A memorial for Blanca Ocasio
by John Greenfield
On Thursday, September 11, over 150 relatives, friends and neighbors gathered in Logan Square to honor Blanca Ocasio, placing a “ghost bike” at Armitage and Kedzie where she was struck one year ago. Ocasio, a 19-year-old pharmacy student nicknamed “Chi-chi,” was pedaling eastbound on Armitage when a garbage truck overtook her and swung south onto Kedzie, trapping her underneath.
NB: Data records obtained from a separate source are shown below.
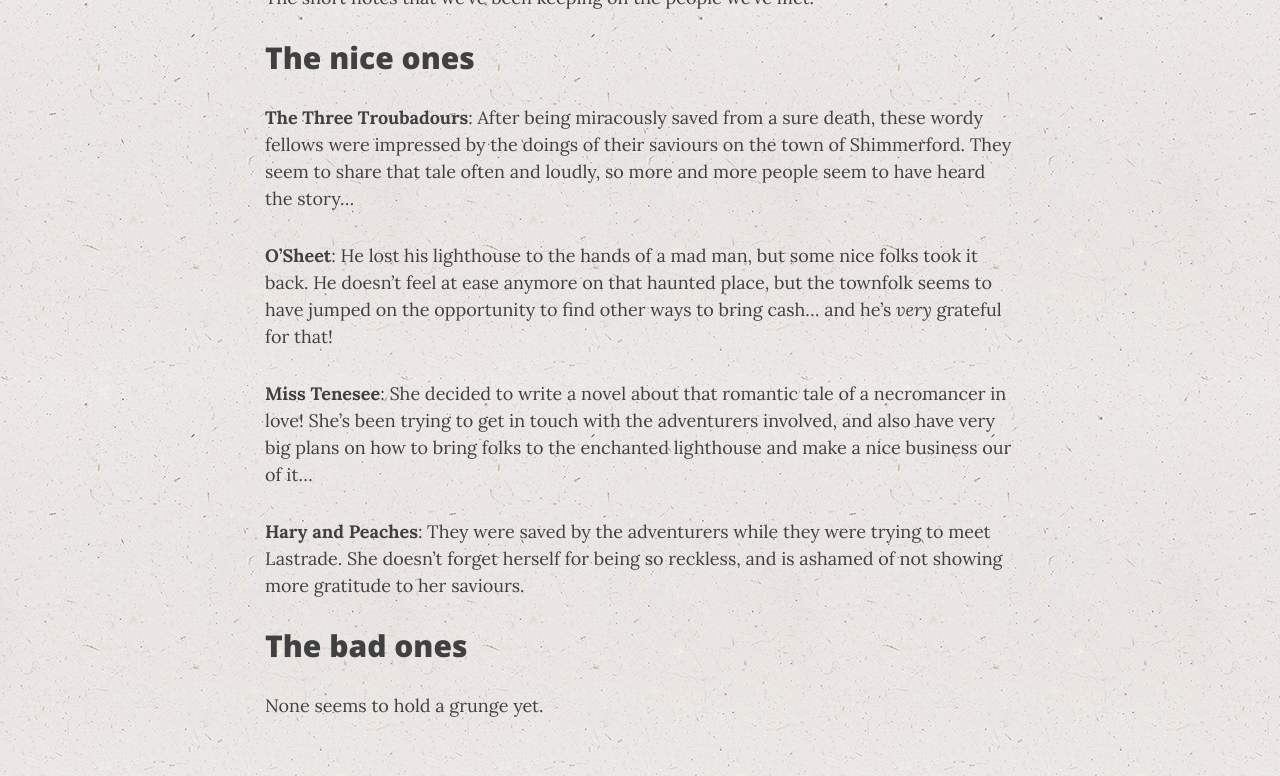
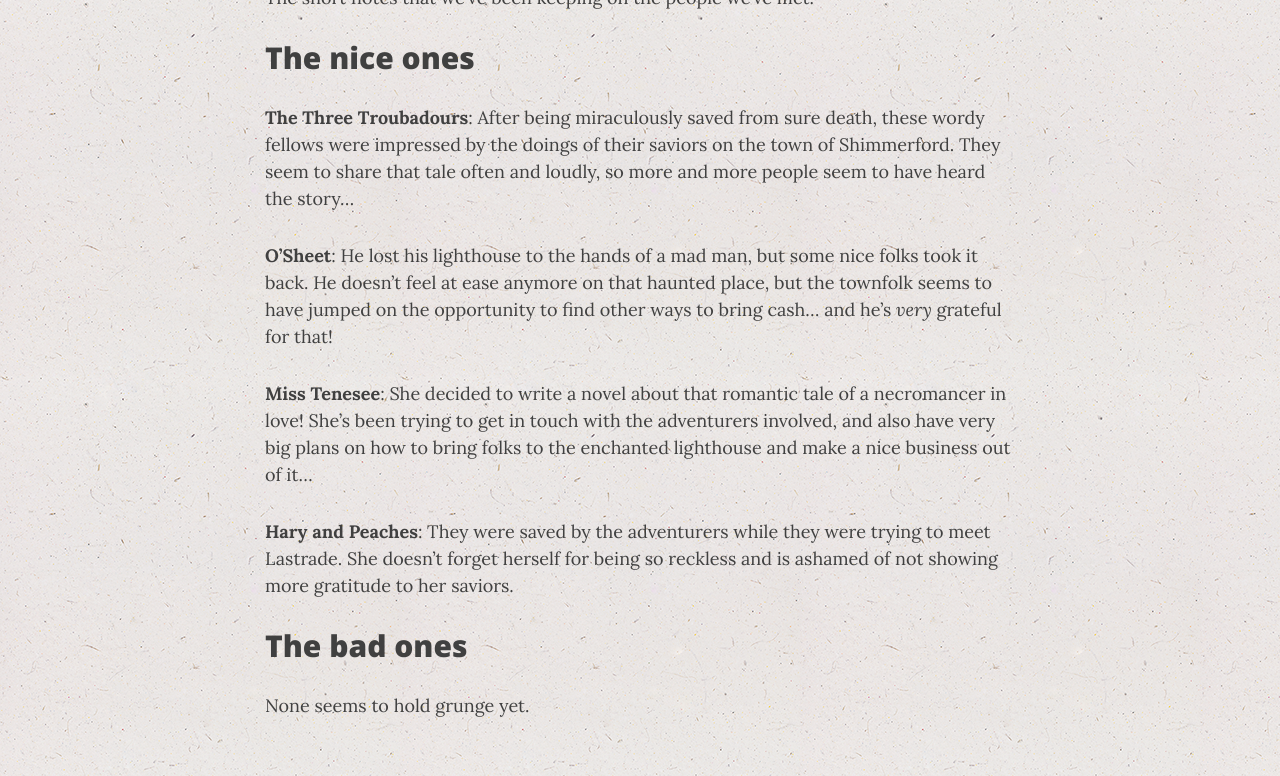
Before and after one commit to GinoGalotti/guildgazette, a Jekyll site: the page built from people.md, in a window 1280 px wide and 1400 px high. Shown: the part 624-1400 px from the top of the window. Built offline with Jekyll 4.4.1, drawn with Linux system fonts in a browser that asks for light colours; nearby versions of some CDN libraries.

```diff
--- a/people.md
+++ b/people.md
@@ -9,14 +9,14 @@ The short notes that we've been keeping on the people we've met.
 
 ## The nice ones
 
-**The Three Troubadours**: After being miracously saved from a sure death, these wordy fellows were impressed by the doings of their saviours on the town of Shimmerford. They seem to share that tale often and loudly, so more and more people seem to have heard the story...
+**The Three Troubadours**: After being miraculously saved from sure death, these wordy fellows were impressed by the doings of their saviors on the town of Shimmerford. They seem to share that tale often and loudly, so more and more people seem to have heard the story...
 
 **O'Sheet**: He lost his lighthouse to the hands of a mad man, but some nice folks took it back. He doesn't feel at ease anymore on that haunted place, but the townfolk seems to have jumped on the opportunity to find other ways to bring cash... and he's _very_ grateful for that!
 
-**Miss Tenesee**: She decided to write a novel about that romantic tale of a necromancer in love! She's been trying to get in touch with the adventurers involved, and also have very big plans on how to bring folks to the enchanted lighthouse and make a nice business our of it...
+**Miss Tenesee**: She decided to write a novel about that romantic tale of a necromancer in love! She's been trying to get in touch with the adventurers involved, and also have very big plans on how to bring folks to the enchanted lighthouse and make a nice business out of it...
 
-**Hary and Peaches**: They were saved by the adventurers while they were trying to meet Lastrade. She doesn't forget herself for being so reckless, and is ashamed of not showing more gratitude to her saviours.
+**Hary and Peaches**: They were saved by the adventurers while they were trying to meet Lastrade. She doesn't forget herself for being so reckless and is ashamed of not showing more gratitude to her saviors.
 
 ## The bad ones
 
-None seems to hold a grunge yet.
+None seems to hold grunge yet.
```
Also changed, not shown: _posts/2020-03-24-scrambled-journal-brighthaven.md (added, +39 -0 lines), _posts/2020-03-20-news-from-the-kingdom-11 copy.md (renamed from _posts/2020-03-20-news-from-the-kingdom-11.md), img/notes.jpg (added).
Six months later schoolteacher Amanda Annis, 24, was killed on her bike at the same location after a car ran a red. The advocacy group Logan Square Walks is lobbying for safety improvements at the intersection such as adding a red light camera, tightening curb radii and striping bike lanes; workers recently repainted the crosswalks and stop bars.
Ocasio’s family requested the memorial from Chicago Ghost Bikes, which has installed several other tributes to fallen cyclists. The crowd assembled at Palmer Square, two blocks north of the intersection, many wearing t-shirts with Ocasio’s image and messages like “Lost a friend but gained and angel,” and “R.I.P. Chi-chi girl.” Blanca’s father Ramon told them, “As she looks down from heaven at us I know that she’s smiling,” urging them to be careful when driving.
Her loved ones then walked with lit prayer candles to the crash site, followed by dozens of cyclists walking their vehicles. After the white bike was chained to a light pole, mourners added candles and flowers. Chicago Ghost Bikes’ Howard Kaplan hoped the event provides closure for Ocasio’s family, adding “They probably feel they’re a little less alone with their loss.”